ASSIGNMENT
List every line in this data where the string "margin" occurs.

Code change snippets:
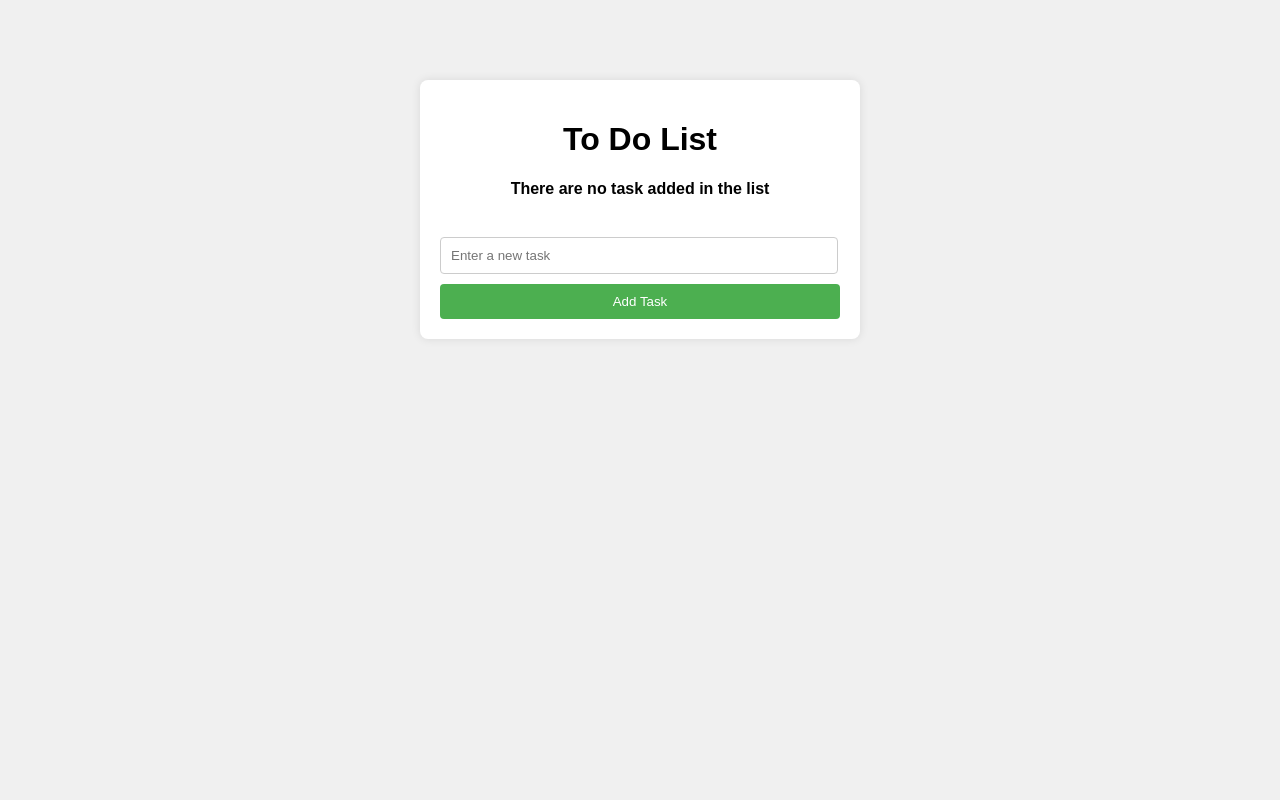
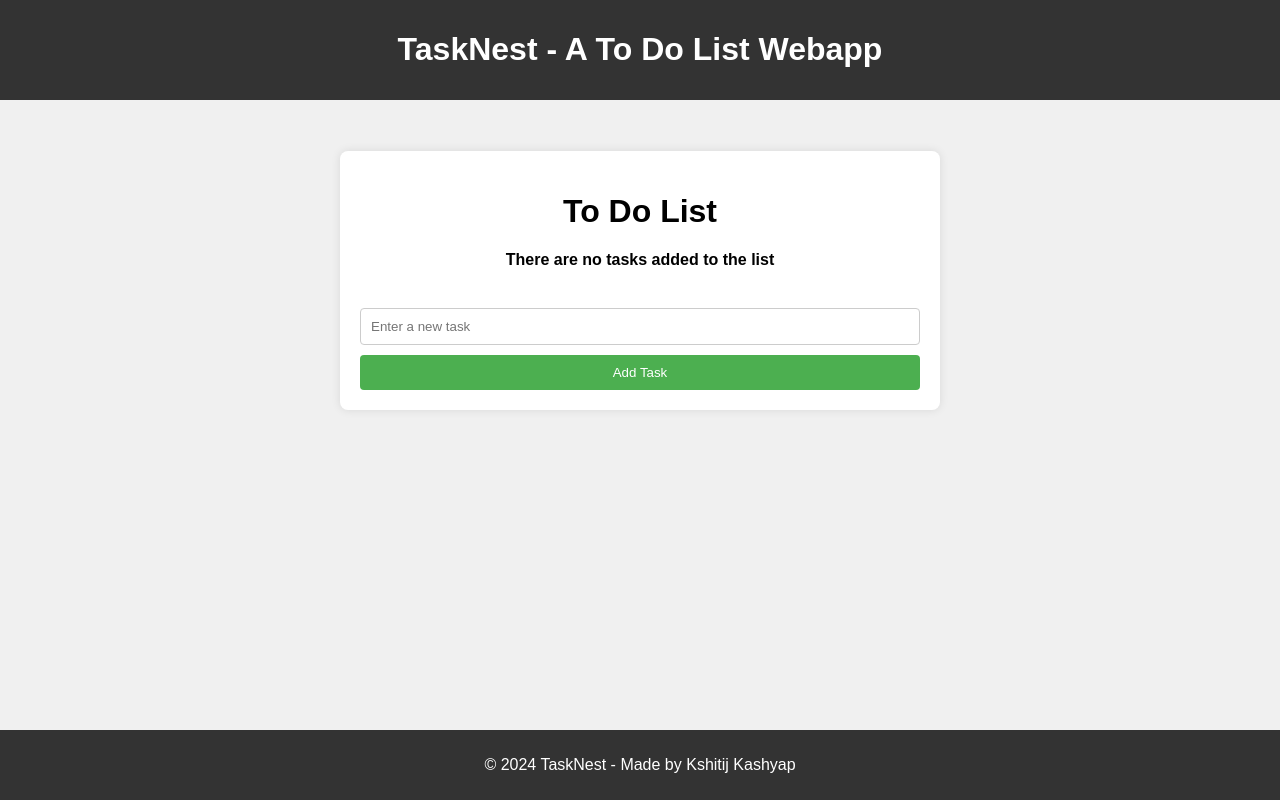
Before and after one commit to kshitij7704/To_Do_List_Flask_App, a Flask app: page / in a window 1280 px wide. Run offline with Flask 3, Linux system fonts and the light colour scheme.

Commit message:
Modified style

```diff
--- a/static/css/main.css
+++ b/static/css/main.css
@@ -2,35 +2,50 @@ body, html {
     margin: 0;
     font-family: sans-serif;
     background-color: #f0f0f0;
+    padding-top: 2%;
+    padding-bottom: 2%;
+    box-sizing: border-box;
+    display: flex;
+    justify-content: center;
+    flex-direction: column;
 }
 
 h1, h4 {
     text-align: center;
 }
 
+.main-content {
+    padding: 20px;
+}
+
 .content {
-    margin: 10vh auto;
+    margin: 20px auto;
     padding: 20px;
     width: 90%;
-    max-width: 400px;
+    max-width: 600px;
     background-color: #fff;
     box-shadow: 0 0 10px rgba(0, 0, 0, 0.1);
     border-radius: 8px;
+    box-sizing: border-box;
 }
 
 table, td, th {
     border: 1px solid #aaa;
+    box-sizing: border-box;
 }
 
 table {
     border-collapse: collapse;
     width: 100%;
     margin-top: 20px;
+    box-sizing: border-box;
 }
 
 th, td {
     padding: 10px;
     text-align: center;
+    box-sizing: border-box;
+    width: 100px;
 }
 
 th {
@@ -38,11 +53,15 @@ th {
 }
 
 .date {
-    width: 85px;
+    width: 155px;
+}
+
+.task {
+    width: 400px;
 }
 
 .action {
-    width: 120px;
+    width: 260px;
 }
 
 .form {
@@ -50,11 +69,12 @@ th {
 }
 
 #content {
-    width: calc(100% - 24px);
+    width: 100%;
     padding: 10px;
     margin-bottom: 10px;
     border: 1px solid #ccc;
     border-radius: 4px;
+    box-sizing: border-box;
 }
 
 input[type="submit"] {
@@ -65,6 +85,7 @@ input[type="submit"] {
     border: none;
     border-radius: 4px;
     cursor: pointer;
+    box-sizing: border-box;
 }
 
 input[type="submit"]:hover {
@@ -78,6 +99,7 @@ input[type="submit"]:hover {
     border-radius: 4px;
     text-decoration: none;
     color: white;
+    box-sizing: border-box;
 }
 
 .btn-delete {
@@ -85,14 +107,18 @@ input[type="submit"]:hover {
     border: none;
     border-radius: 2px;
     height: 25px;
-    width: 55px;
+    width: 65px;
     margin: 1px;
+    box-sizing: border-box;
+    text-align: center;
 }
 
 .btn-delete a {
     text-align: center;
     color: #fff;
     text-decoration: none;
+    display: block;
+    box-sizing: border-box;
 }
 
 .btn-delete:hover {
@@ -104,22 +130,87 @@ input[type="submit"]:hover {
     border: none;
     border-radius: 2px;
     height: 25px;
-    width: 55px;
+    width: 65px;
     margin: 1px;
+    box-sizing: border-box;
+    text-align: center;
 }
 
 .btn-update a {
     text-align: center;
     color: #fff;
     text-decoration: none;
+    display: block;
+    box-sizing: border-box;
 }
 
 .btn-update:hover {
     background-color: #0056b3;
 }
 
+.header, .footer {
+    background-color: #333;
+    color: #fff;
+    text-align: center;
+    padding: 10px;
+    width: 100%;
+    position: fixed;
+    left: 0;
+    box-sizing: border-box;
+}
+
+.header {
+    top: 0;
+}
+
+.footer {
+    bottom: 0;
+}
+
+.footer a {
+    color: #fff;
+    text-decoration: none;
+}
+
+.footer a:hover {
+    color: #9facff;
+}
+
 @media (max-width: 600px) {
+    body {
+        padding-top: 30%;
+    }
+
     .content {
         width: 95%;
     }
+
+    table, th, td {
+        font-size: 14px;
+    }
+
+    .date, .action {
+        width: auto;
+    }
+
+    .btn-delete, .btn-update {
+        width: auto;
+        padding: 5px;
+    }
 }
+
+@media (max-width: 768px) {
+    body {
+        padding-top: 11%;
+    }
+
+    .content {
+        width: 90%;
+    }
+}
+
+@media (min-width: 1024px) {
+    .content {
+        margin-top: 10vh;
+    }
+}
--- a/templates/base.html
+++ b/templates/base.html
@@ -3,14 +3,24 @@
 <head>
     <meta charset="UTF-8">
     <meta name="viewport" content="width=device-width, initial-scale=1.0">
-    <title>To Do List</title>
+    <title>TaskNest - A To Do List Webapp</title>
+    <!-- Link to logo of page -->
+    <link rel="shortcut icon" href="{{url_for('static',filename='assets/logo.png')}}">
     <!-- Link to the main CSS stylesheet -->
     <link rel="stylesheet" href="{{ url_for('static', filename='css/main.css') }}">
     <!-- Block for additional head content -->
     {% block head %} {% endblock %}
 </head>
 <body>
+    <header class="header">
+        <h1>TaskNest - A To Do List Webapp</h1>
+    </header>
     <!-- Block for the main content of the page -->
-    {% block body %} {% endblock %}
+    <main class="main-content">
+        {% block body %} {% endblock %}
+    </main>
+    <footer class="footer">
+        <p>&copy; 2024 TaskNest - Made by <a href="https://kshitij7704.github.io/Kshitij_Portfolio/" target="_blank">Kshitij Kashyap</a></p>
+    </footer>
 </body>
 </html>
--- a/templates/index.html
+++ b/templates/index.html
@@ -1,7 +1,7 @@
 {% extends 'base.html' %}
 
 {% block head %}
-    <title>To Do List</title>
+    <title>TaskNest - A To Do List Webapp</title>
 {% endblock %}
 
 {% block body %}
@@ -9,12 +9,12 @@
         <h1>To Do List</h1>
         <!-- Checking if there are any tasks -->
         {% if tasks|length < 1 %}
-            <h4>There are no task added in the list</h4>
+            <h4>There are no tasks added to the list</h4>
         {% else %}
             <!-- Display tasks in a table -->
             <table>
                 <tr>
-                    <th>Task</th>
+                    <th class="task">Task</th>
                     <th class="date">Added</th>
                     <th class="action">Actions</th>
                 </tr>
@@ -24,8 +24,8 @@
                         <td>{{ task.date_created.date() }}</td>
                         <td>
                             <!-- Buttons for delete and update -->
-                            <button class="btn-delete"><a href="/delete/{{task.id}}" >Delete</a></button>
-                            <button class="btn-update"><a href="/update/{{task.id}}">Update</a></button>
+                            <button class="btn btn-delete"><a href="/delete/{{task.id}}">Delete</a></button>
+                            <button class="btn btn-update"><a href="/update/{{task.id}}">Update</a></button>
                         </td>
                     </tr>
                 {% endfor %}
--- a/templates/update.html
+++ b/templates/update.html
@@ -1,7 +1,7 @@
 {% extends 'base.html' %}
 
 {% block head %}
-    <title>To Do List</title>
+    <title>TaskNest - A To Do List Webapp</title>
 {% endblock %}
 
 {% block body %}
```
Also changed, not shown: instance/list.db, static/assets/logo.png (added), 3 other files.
--
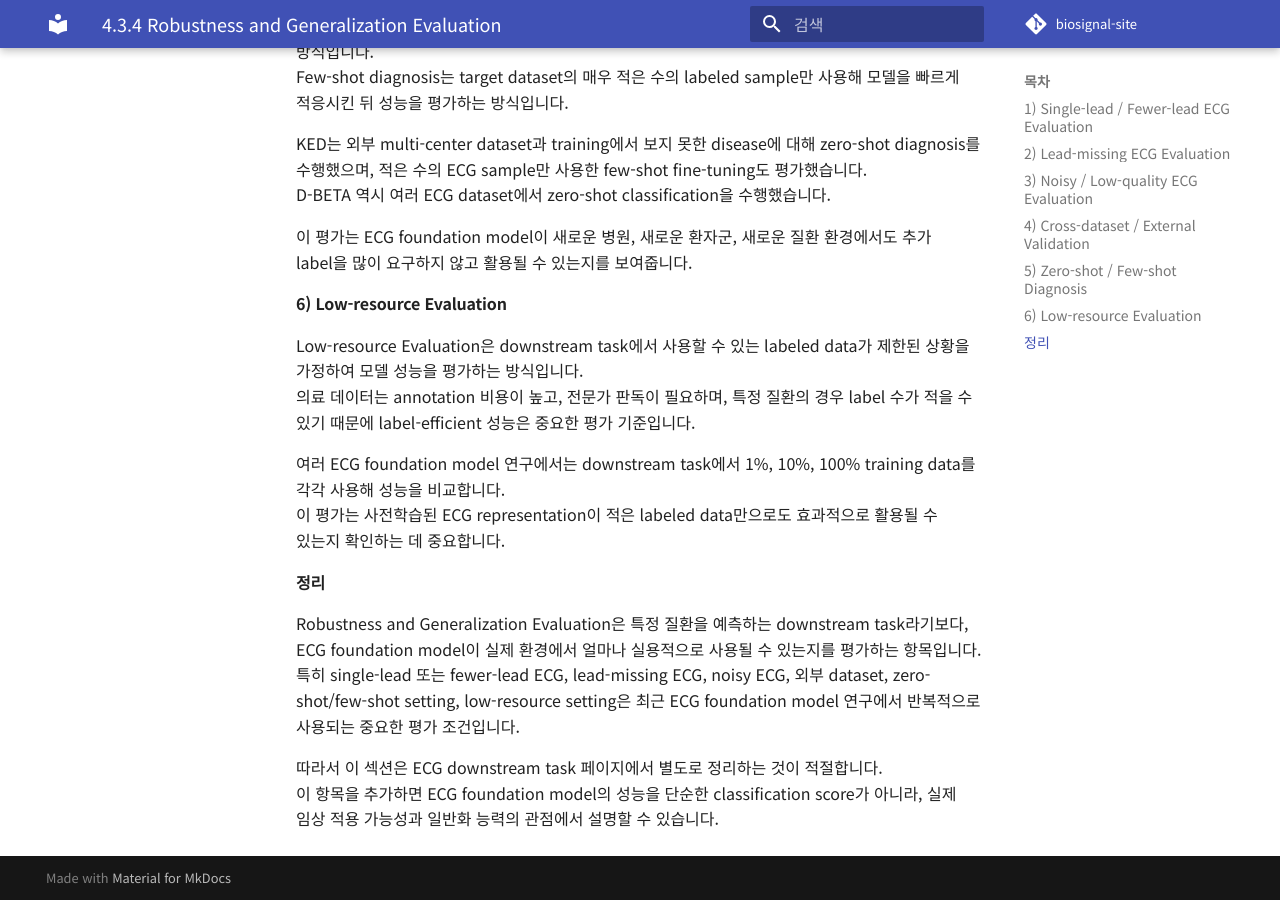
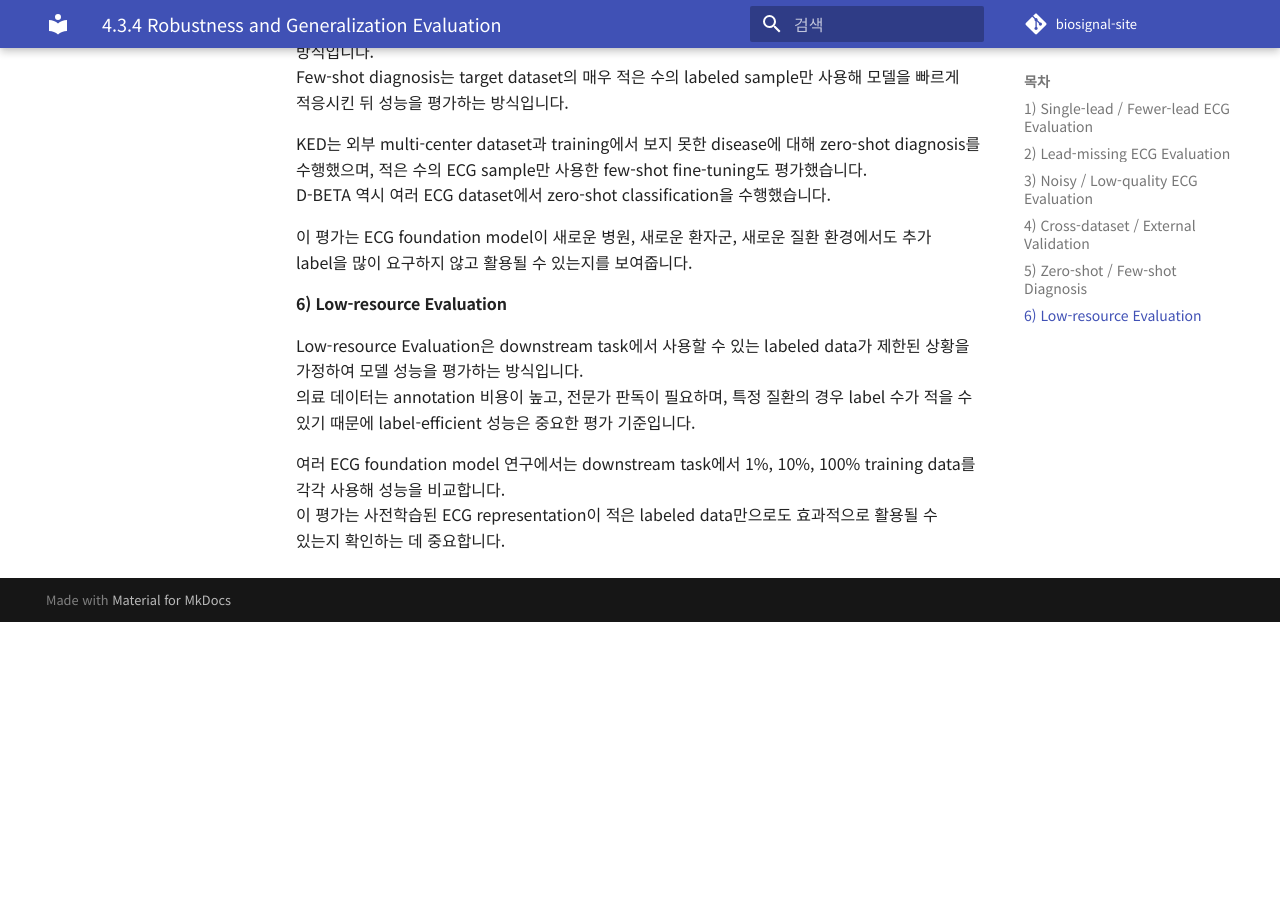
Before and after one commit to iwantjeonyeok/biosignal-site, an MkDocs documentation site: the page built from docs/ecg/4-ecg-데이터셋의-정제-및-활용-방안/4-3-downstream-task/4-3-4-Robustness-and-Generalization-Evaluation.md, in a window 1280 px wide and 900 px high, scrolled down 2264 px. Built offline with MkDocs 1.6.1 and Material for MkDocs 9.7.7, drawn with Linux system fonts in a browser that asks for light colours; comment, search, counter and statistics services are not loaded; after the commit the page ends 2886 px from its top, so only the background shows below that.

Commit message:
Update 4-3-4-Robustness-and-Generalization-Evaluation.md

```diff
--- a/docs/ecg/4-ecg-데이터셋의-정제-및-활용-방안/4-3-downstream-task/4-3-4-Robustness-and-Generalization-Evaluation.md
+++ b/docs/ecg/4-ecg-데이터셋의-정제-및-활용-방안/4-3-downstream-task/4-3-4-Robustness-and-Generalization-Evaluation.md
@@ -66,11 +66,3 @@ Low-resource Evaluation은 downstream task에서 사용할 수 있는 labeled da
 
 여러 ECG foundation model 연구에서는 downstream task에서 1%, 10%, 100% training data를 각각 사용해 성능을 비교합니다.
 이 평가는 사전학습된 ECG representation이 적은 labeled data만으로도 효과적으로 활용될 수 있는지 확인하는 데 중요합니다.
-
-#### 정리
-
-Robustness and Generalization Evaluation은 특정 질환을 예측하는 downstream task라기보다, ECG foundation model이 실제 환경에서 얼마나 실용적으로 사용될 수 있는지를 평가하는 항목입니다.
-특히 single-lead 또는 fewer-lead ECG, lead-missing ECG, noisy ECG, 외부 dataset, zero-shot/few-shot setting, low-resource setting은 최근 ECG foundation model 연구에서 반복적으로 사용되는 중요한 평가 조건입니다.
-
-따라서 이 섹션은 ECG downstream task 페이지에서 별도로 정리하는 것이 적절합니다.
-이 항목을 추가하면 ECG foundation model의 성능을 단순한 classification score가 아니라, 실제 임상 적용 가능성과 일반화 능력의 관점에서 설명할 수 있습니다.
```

THE ANSWER
     margin: 0;
-    margin: 10vh auto;
+    margin: 20px auto;
     margin-top: 20px;
     margin-bottom: 10px;
     margin: 1px;
     margin: 1px;
+        margin-top: 10vh;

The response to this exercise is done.